## Assigned task
Whenever the word "dummyCards" turns up in a line below, that line should be copied.

## Data records
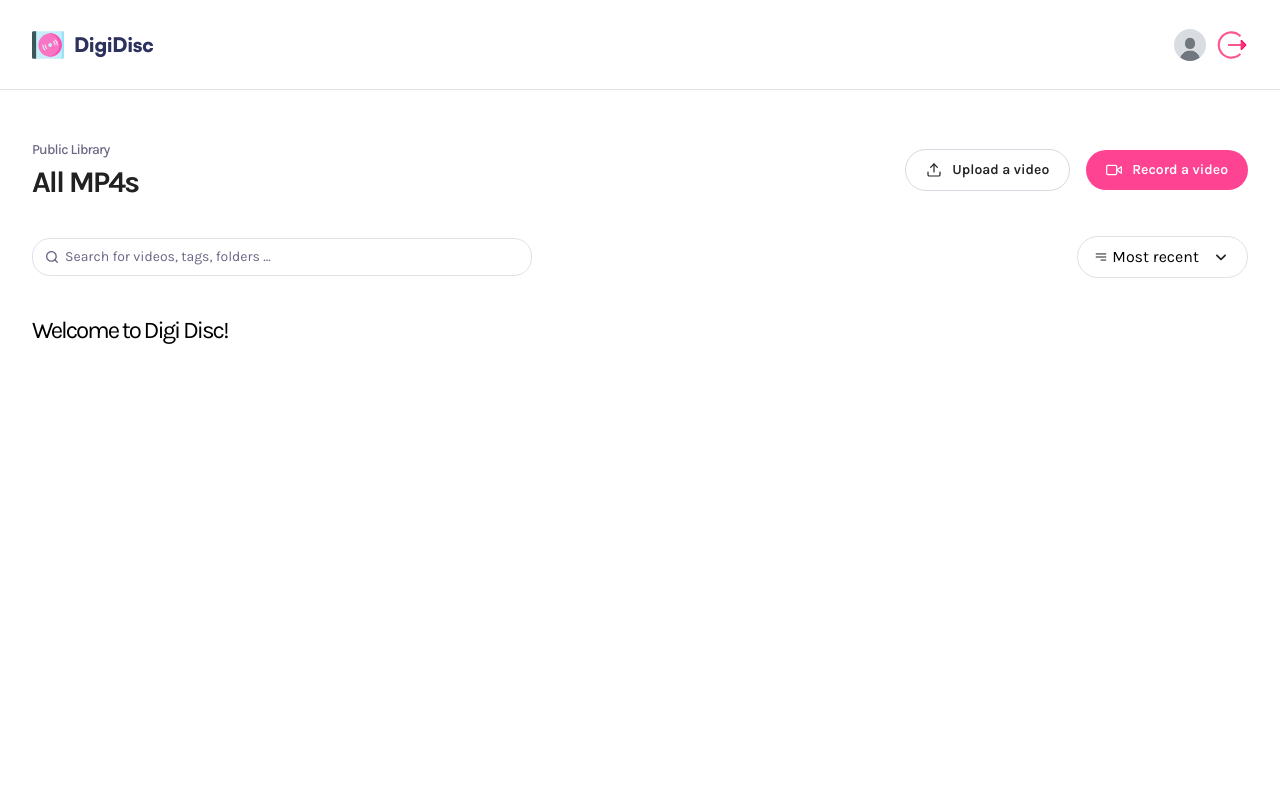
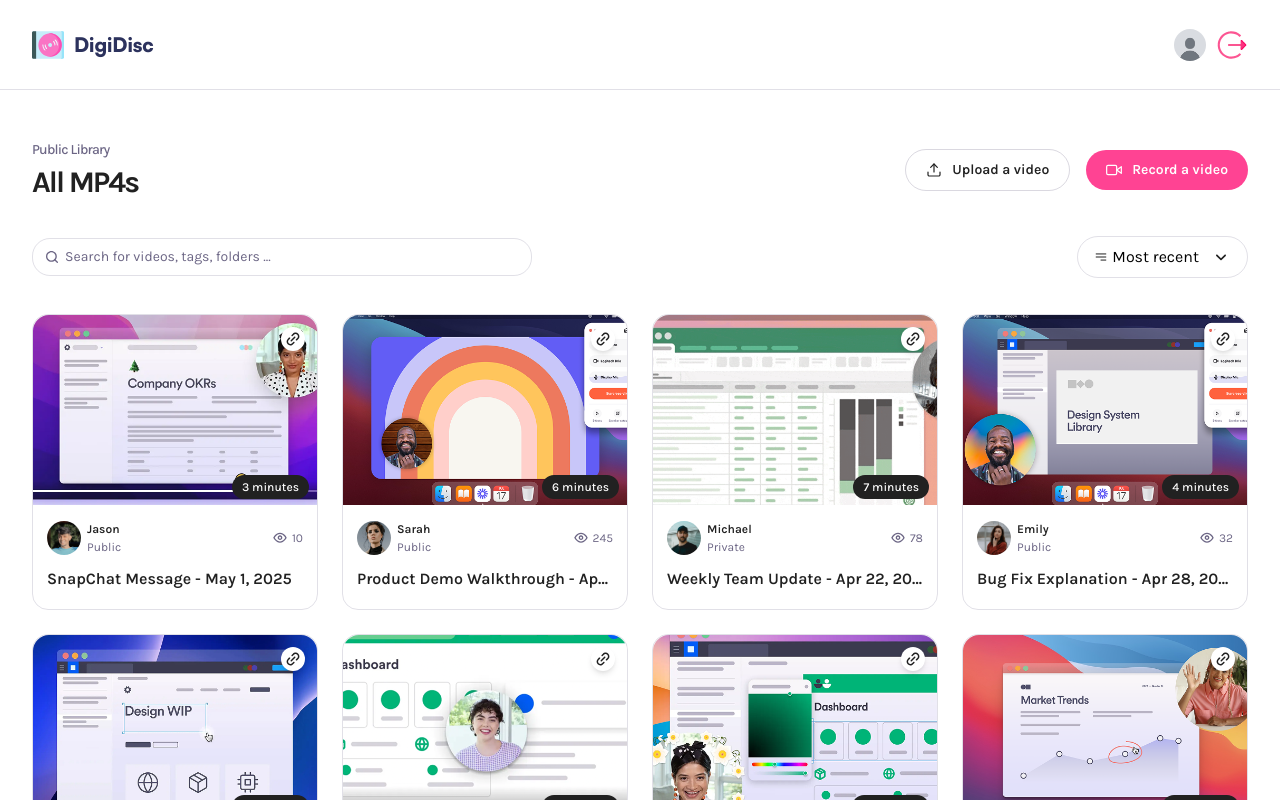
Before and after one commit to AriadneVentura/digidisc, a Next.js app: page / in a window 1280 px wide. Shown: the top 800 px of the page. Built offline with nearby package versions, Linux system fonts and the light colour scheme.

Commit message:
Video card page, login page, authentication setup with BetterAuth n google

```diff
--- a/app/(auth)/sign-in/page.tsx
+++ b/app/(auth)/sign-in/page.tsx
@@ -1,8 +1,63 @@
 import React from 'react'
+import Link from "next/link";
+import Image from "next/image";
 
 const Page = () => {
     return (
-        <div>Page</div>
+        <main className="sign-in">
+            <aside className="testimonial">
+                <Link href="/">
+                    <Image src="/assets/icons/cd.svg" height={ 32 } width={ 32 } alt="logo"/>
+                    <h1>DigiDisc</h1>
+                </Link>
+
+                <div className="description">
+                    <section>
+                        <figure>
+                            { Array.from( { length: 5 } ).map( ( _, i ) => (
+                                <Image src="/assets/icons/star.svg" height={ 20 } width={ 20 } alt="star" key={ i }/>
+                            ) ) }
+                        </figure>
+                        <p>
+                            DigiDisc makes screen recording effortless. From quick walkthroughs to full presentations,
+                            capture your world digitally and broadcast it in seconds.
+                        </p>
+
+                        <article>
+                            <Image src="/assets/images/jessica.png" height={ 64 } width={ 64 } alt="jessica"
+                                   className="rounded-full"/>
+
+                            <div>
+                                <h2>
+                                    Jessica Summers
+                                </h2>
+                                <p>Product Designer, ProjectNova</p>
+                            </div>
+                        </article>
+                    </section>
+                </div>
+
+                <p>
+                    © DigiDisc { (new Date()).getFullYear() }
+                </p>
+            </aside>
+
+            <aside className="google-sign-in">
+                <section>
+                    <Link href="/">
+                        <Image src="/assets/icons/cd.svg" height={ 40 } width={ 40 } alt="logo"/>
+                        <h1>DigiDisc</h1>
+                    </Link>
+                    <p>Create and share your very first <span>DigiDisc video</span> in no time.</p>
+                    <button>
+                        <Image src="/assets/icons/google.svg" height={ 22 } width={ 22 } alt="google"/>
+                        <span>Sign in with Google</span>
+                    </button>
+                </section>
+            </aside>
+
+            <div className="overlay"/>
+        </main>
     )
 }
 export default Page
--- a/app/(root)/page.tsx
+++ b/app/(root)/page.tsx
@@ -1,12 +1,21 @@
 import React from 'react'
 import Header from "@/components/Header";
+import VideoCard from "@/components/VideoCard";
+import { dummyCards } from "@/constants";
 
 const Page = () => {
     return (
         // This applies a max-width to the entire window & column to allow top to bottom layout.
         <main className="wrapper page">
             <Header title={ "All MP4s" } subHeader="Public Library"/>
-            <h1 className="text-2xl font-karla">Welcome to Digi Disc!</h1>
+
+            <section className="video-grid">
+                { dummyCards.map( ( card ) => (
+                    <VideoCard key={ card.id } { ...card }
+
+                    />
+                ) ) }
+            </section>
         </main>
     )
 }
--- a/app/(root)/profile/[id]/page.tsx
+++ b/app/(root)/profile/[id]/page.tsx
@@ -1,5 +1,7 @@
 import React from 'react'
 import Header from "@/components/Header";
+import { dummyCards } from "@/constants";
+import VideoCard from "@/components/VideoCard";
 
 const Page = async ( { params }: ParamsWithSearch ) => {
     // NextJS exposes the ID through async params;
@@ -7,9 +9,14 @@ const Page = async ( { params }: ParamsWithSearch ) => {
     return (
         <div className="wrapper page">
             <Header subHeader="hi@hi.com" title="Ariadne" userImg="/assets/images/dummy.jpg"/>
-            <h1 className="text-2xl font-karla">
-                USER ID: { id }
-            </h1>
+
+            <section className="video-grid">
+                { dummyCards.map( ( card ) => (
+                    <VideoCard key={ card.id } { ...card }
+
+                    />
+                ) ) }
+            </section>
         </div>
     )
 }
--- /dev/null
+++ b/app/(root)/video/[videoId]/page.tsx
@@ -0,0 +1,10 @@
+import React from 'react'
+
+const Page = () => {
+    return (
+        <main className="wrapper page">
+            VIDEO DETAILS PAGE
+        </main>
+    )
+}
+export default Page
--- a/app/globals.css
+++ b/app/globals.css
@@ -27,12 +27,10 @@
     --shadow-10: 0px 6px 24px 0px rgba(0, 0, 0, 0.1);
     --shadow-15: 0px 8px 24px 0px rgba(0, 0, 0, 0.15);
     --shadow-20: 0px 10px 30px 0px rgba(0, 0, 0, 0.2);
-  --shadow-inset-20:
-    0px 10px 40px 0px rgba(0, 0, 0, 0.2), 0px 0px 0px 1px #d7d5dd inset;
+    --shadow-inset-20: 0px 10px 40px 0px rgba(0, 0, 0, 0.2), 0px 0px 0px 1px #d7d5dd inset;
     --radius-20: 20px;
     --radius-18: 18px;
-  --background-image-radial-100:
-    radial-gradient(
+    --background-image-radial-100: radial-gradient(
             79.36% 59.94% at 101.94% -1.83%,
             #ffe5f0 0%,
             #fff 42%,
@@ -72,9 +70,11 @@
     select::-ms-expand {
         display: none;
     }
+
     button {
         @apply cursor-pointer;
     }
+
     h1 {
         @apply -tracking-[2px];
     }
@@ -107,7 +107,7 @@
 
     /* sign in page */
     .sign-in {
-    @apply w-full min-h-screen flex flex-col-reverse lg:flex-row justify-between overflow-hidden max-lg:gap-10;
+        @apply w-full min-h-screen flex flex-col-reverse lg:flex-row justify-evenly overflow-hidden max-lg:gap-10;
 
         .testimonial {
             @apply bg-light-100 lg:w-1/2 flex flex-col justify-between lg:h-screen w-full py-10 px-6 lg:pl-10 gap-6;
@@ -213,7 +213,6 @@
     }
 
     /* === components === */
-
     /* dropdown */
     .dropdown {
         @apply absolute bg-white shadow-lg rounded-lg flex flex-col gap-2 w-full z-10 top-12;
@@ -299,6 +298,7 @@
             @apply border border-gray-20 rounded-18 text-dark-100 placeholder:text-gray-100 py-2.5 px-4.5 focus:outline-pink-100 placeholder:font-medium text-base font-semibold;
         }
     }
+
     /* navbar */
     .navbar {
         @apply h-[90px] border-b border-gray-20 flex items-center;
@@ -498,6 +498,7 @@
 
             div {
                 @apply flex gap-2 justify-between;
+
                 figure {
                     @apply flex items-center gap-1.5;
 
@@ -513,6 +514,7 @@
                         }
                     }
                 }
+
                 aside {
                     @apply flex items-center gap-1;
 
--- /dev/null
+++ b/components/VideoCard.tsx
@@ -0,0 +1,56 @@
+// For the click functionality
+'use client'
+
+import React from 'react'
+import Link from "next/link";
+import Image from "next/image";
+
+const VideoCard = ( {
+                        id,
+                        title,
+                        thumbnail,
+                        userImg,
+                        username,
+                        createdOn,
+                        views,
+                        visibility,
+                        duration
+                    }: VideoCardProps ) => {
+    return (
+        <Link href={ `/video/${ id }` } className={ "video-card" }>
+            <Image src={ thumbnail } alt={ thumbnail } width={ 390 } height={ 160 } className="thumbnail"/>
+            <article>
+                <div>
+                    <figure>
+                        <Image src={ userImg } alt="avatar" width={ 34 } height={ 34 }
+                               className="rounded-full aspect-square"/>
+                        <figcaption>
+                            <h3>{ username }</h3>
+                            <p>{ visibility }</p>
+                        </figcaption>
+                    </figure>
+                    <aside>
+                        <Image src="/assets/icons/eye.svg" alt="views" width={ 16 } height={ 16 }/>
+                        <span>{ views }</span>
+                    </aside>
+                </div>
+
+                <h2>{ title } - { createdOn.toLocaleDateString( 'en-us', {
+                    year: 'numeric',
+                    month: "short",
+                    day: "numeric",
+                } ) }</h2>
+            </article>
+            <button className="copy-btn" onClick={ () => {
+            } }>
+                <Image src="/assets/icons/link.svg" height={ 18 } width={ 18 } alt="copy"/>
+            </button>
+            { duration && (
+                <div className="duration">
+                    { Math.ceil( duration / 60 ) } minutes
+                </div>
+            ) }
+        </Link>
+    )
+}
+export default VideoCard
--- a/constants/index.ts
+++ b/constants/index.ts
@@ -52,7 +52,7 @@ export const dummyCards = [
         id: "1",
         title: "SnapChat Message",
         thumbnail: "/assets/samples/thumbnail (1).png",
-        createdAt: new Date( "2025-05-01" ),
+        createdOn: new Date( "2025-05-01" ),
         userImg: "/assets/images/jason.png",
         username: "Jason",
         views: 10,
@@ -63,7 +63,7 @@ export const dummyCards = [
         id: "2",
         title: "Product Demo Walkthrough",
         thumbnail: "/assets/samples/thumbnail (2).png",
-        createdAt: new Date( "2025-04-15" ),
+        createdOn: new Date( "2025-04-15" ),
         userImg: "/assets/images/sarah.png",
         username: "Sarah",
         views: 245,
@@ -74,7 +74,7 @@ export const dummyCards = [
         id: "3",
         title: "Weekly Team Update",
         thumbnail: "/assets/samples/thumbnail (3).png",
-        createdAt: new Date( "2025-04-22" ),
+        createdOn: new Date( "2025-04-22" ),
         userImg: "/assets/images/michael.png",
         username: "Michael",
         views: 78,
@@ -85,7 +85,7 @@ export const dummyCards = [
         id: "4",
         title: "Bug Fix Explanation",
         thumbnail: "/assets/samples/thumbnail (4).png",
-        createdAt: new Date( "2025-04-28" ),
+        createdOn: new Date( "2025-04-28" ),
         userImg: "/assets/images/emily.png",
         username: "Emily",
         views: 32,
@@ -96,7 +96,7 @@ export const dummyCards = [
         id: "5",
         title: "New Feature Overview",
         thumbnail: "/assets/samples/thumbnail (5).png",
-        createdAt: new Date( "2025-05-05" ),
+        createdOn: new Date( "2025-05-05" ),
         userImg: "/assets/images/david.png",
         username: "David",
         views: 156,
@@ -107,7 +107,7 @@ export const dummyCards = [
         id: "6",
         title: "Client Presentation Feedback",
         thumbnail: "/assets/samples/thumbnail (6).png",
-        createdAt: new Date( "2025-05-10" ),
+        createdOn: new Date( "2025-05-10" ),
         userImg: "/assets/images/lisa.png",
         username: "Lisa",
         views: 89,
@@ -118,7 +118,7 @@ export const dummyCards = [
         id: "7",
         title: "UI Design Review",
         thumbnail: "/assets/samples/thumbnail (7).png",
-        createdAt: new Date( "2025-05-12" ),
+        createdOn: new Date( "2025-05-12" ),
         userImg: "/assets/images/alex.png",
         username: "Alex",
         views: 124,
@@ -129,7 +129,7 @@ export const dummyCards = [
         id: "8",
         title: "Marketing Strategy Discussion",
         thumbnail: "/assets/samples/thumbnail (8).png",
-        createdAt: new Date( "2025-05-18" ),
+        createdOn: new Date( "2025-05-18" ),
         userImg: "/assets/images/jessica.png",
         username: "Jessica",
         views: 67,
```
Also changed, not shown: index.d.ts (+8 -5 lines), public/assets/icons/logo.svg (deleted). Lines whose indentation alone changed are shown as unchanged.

--

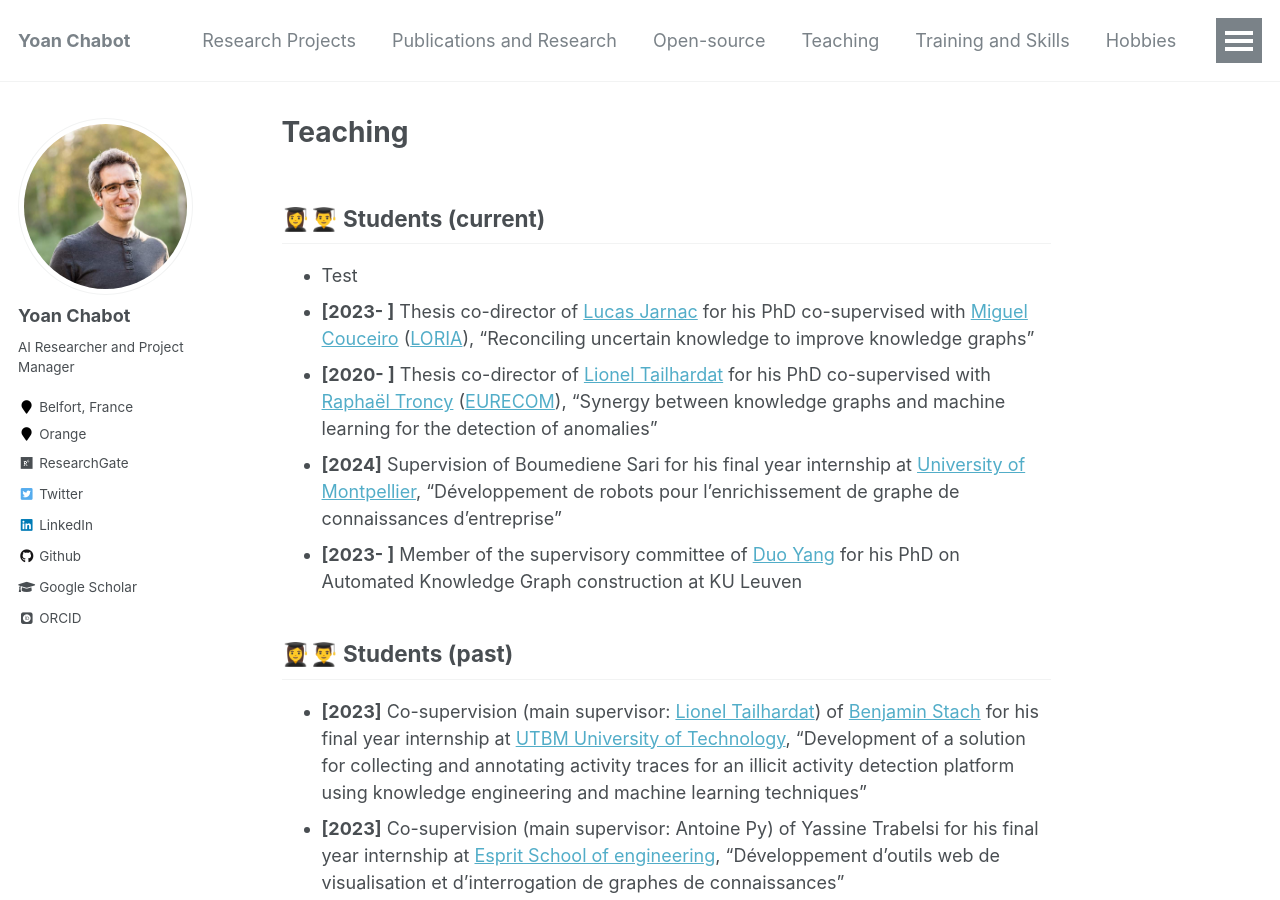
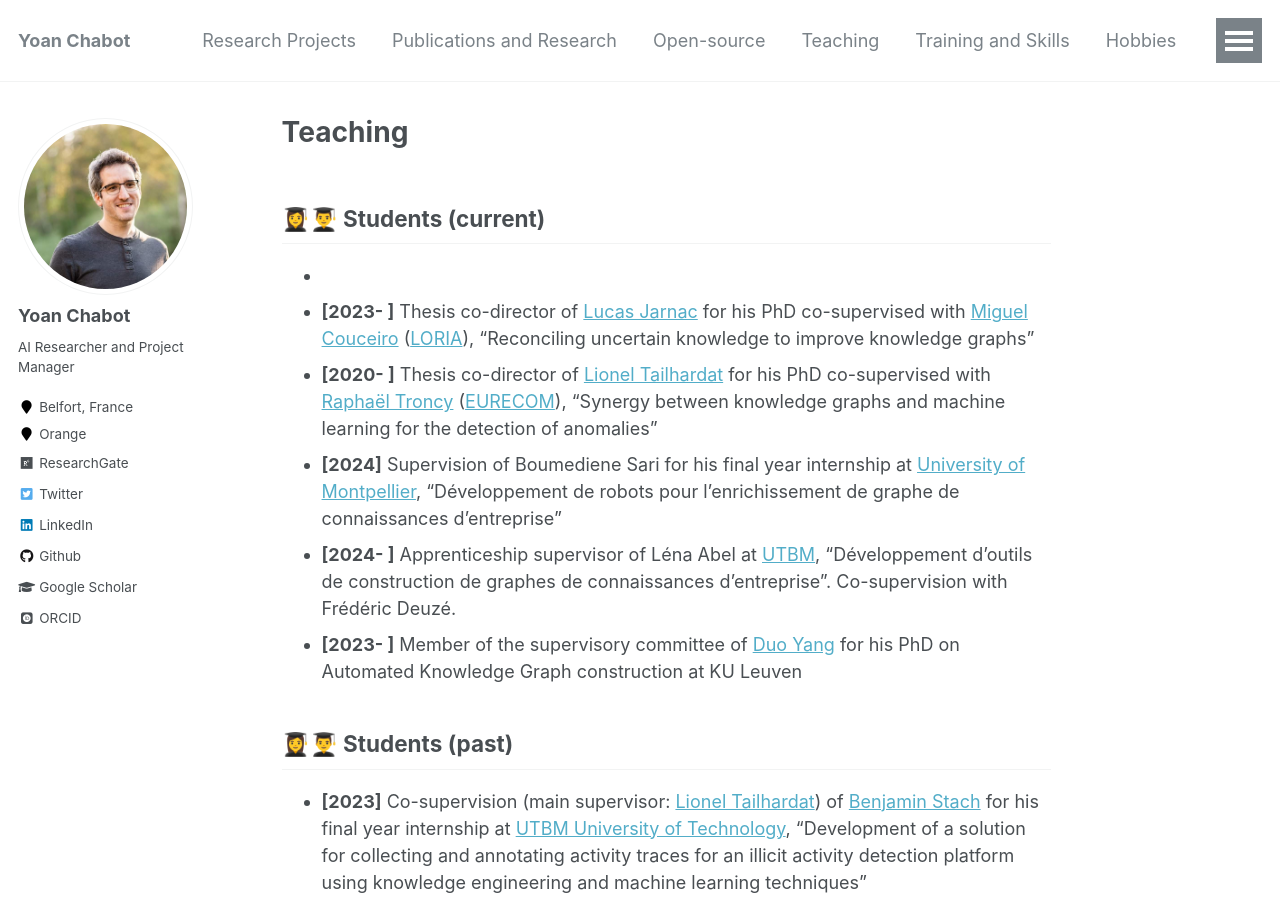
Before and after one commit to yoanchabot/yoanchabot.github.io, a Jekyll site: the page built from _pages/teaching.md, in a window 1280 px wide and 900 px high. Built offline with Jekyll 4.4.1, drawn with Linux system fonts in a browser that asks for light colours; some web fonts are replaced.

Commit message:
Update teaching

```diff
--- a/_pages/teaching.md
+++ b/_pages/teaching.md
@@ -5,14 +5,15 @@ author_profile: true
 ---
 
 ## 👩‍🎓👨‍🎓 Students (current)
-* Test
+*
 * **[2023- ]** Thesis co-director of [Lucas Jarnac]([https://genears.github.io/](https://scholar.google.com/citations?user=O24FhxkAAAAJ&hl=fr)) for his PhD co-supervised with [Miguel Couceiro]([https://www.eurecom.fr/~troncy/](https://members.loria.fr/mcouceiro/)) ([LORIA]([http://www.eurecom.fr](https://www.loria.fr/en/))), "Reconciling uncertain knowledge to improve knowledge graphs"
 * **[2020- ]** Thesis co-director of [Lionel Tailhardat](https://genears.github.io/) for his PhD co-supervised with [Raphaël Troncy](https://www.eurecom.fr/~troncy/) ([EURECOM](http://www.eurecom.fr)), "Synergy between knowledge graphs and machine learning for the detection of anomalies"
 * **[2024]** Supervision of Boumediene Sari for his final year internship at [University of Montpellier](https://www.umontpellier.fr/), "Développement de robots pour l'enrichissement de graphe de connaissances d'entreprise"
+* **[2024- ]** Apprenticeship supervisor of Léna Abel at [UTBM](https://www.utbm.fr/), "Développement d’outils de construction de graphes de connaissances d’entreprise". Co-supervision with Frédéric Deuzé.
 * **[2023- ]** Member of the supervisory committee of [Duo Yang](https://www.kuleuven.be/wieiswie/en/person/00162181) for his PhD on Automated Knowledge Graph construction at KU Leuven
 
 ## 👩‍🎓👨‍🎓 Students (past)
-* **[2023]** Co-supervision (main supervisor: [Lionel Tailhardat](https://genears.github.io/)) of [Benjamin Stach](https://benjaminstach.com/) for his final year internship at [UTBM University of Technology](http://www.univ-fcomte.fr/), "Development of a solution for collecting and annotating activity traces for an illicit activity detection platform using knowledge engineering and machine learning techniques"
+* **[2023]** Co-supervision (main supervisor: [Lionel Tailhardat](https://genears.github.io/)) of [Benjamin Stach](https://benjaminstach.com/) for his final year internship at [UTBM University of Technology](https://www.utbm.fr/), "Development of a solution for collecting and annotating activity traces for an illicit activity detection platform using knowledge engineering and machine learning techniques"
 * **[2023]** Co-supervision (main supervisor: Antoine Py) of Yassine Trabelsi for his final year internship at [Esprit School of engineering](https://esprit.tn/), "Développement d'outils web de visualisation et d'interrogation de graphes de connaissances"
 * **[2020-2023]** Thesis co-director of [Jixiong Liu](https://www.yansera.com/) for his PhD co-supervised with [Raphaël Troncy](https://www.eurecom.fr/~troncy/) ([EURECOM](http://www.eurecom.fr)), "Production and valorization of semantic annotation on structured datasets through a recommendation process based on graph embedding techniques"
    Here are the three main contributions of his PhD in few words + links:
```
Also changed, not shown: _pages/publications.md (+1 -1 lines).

## Answer section
+import { dummyCards } from "@/constants";
+                { dummyCards.map( ( card ) => (
+import { dummyCards } from "@/constants";
+                { dummyCards.map( ( card ) => (
@@ -52,7 +52,7 @@ export const dummyCards = [
@@ -63,7 +63,7 @@ export const dummyCards = [
@@ -74,7 +74,7 @@ export const dummyCards = [
@@ -85,7 +85,7 @@ export const dummyCards = [
@@ -96,7 +96,7 @@ export const dummyCards = [
@@ -107,7 +107,7 @@ export const dummyCards = [
@@ -118,7 +118,7 @@ export const dummyCards = [
@@ -129,7 +129,7 @@ export const dummyCards = [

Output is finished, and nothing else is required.